There really is no “I” In team. In order to put out high-quality work and keep everyone on your team motivated and happy, you all have to be on the same page. Workplace miscommunication can mean missing deadlines, a drop in quality, or drawn-out conflicts that make everyone a little uncomfortable.
As a manager or team leader, it’s your responsibility to make sure that communication is strong across your entire team. If it’s not, that’s something you’ll want to improve right away. Here are a few tips for improving communication in the workplace.
How often do you check in with your staff one-on-one? If you only hold weekly team meetings, you could be missing opportunities to strengthen your communication. Consider penciling in monthly meetings with each individual member of your team.
In these meetings, they can speak their mind freely, airing potential concerns and asking questions. You can discuss priorities and problem-solving for any issues they might have. You can also gauge their satisfaction with their work. Another reason to hold these meetings is to notice any patterns among individuals. If multiple team members bring up the same issue, it may be a larger problem that needs to be addressed.
However, those team meetings are also essential. You should be having weekly team meetings. They should happen at the same time each week for consistency’s sake, if your work schedule allows. In these meetings, you can go over your progress. Celebrate any team wins and bring up issues that need to be addressed. Then talk about next steps. Finally, allow your team members to chime in with their thoughts and feelings. Discussing business as a team will help to strengthen the feeling that you’re really all in this together.

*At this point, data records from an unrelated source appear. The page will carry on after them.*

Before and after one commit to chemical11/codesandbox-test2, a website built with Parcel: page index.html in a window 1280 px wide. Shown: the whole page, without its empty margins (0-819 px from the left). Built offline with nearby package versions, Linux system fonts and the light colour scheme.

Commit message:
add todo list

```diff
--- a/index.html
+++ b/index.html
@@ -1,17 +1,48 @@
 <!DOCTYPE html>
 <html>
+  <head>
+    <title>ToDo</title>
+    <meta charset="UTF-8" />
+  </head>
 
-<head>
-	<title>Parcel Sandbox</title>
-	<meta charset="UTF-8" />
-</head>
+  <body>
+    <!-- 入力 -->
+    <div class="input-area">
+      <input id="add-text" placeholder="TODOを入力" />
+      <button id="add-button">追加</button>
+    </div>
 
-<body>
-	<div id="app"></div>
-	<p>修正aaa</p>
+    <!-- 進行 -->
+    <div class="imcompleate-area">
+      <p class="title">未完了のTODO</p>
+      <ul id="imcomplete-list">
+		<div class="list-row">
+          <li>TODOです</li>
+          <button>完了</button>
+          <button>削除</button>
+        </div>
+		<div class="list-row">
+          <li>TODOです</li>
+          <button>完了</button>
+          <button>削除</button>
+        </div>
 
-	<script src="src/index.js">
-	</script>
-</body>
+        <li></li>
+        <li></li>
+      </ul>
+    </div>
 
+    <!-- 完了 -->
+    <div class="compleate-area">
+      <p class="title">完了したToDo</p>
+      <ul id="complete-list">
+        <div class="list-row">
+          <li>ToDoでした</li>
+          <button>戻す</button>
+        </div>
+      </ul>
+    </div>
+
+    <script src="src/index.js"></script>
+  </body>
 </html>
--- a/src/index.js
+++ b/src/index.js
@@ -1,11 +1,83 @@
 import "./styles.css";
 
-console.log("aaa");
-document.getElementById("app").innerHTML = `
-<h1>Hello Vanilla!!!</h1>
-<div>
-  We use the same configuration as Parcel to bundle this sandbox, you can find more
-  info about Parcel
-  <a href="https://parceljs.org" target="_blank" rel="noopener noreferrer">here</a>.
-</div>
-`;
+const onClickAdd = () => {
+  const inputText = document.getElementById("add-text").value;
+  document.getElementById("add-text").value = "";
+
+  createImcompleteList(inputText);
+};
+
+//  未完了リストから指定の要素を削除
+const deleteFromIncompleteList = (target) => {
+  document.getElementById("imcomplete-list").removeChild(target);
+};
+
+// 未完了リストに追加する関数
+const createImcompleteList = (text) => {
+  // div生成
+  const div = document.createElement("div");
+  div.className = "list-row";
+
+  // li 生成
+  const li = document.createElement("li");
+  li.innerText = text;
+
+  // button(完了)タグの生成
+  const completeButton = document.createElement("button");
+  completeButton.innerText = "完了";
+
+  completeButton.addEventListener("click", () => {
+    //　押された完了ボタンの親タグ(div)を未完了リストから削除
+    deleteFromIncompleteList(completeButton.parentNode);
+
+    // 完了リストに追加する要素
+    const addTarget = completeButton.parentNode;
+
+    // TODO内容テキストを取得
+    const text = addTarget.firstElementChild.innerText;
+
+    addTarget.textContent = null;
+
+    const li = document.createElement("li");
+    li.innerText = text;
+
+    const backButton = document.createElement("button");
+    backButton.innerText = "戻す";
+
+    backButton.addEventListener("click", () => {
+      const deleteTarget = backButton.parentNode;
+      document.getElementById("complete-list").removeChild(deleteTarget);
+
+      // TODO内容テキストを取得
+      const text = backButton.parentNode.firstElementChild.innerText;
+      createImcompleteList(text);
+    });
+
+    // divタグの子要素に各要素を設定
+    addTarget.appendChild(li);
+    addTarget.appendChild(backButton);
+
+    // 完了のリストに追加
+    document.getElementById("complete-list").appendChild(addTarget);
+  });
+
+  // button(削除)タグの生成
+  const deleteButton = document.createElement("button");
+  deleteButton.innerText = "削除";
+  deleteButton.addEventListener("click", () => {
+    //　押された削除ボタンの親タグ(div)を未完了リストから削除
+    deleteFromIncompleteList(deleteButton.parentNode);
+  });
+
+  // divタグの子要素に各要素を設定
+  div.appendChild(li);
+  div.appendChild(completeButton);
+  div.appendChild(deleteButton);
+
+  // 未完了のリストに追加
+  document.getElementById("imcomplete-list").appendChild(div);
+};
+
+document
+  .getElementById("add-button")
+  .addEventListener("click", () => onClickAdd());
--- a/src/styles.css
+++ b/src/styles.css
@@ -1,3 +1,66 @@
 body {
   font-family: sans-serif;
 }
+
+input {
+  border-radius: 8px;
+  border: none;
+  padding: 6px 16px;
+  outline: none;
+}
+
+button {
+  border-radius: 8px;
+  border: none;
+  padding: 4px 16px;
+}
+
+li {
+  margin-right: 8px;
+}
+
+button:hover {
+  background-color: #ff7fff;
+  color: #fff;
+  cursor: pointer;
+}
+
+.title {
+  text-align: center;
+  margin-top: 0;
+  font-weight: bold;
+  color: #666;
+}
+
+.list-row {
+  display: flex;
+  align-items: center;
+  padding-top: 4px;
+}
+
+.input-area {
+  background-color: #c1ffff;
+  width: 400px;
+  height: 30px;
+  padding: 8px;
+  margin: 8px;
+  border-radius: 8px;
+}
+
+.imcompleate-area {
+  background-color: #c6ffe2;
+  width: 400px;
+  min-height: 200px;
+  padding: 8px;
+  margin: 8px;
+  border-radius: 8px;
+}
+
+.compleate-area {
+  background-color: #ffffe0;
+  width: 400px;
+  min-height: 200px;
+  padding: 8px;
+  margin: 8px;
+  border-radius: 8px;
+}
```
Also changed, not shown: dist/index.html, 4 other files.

Taking notes is a great way to ensure that everyone remembers the important points of the weekly team meetings. Of course, as manager, you’re probably leading the meeting which can make it difficult to take notes. Consider choosing a member of your team to take notes. If it’s not a job that anyone particularly wants, you could rotate who takes notes each meeting. Hang those notes on a corkboard or put them somewhere that the whole team can see them. This will help to make sure everyone stays on track.
If there was one thing we all hated hearing from our parents growing up, it was “Because I said so.” As people, we want to know why we’re being made to do things. Your team members are the same. If you expect them to do their jobs simply “because I said so,” you can bet they probably won’t do them well. Even if they do a good job, they probably won’t feel good about it.
You can only benefit from explaining why your team is doing what you’re doing. It ensures that you’re all on the same page and helps them feel included. Explaining the why is absolutely essential to having good communication in the workplace.
One issue that constantly stymies workplace communication is employees feeling unsafe to ask questions or communicate what they think or feel. Employees may feel that being honest could put their job at risk or that they would be criticized for asking a “stupid” question. If there is any part of your management style that could be adding to this anxiety, cut it out. Instead, focus on creating a safe space to communicate.
Allow your employees to voice their ideas or criticism without fear of being punished for doing so. Of course, those things should be communicated professionally. But don’t simply punish an employee for questioning a decision of yours. Make sure that you welcome all questions and don’t treat any question as “stupid.”
Just like team members should give their feedback professionally, you as a manager should take care how you give feedback. If you yell at or harshly criticize an employee every time they make a mistake, they’re not going to feel comfortable communicating any future mistakes to you.
Your feedback should be based on solutions. Don’t make any judgments of the person or assume what they were thinking. Instead, ask questions and provide feedback that will help to solve the issue in the future. Your feedback should feel less like “here are all the ways you messed up,” and more like “here’s what you can do next time to improve.” This will boost your employee’s confidence in their work and their trust in you.